To help, the team here at Zoggs have put together a number of expert tips along with a useful video to help you successfully improve your butterfly technique….
Body & Hips Your body should be as close as possible to the water's surface when completing this stroke. The hips are key to butterfly, acting as a pivot point.
Your stroke should start with your arms forwards and your eyes looking slightly ahead. Press down your head as your hips move upwards and when you are underwater, tuck your chin into your chest. The stroke should be both continuous and fluid.
Arms As you pull with your arms, push your chin forwards to get ready to breathe. Then raise your eyes slightly so that you are looking down and forwards.

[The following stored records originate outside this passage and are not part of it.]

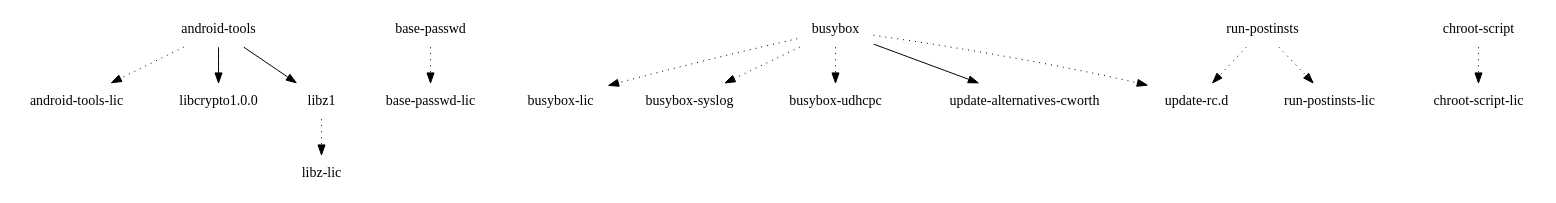
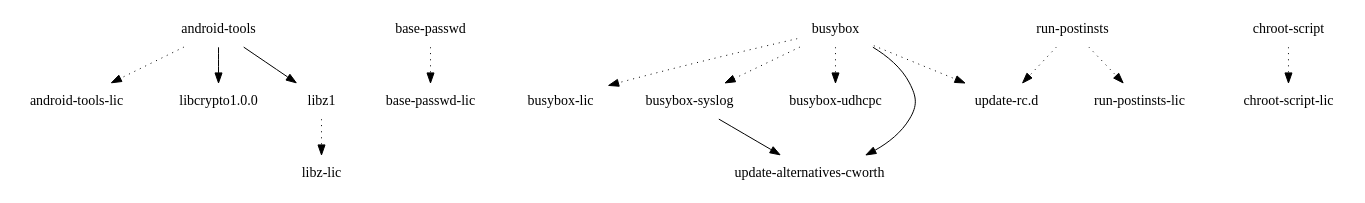
Before and after one commit to webOS-ports/buildhistory: the diagram in images/a500/eglibc/chroot-image/depends-nokernel-nolibc.dot, drawn with Graphviz. The commit also changed 19 other files, not shown here.

```diff
--- a/images/a500/eglibc/chroot-image/depends-nokernel-nolibc.dot
+++ b/images/a500/eglibc/chroot-image/depends-nokernel-nolibc.dot
@@ -1,16 +1,17 @@
 digraph depends {
     node [shape=plaintext]
 "android-tools" -> "android-tools-lic" [style=dotted];
 "android-tools" -> "libcrypto1.0.0";
 "android-tools" -> "libz1";
 "base-passwd" -> "base-passwd-lic" [style=dotted];
 "busybox" -> "busybox-lic" [style=dotted];
 "busybox" -> "busybox-syslog" [style=dotted];
 "busybox" -> "busybox-udhcpc" [style=dotted];
 "busybox" -> "update-alternatives-cworth";
 "busybox" -> "update-rc.d" [style=dotted];
+"busybox-syslog" -> "update-alternatives-cworth";
 "chroot-script" -> "chroot-script-lic" [style=dotted];
 "libz1" -> "libz-lic" [style=dotted];
 "run-postinsts" -> "run-postinsts-lic" [style=dotted];
 "run-postinsts" -> "update-rc.d" [style=dotted];
 }
```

After each breath, your head should re-enter the water before your hands.
Shoulder strength is crucial to butterfly. Elbows should remain slightly bent and hands face palms down. Your thumbs should be the first part of the hand to enter the water and they should do so in front of your shoulders. Then start immediately to pull your arms towards your feet. Arms should not be pulled straight back, instead keep your elbows high to form a hooking action. When your arms reach your thighs, your hands should be lifted out of the water and thrown forwards.
See the below video to see these tips in action.
Legs Butterfly kick should be strong but gentle, as kicking too hard will interrupt the flowing action of the arms. Your legs need to be close together but not touching so that you are able to turn your feet in slightly. As your hands enter the water, kick down with your legs, following with another kick down again when your hands leave the water. At the end of each kick, your legs should be straight with pointed toes.
Breathing When you breathe is very important with butterfly! When your arms have almost reached your thighs, push your chin forward to breathe so that your mouth comes out of the water. Breathing every other stroke is the preferred technique for many, and remember your breaths should be quick but not forceful.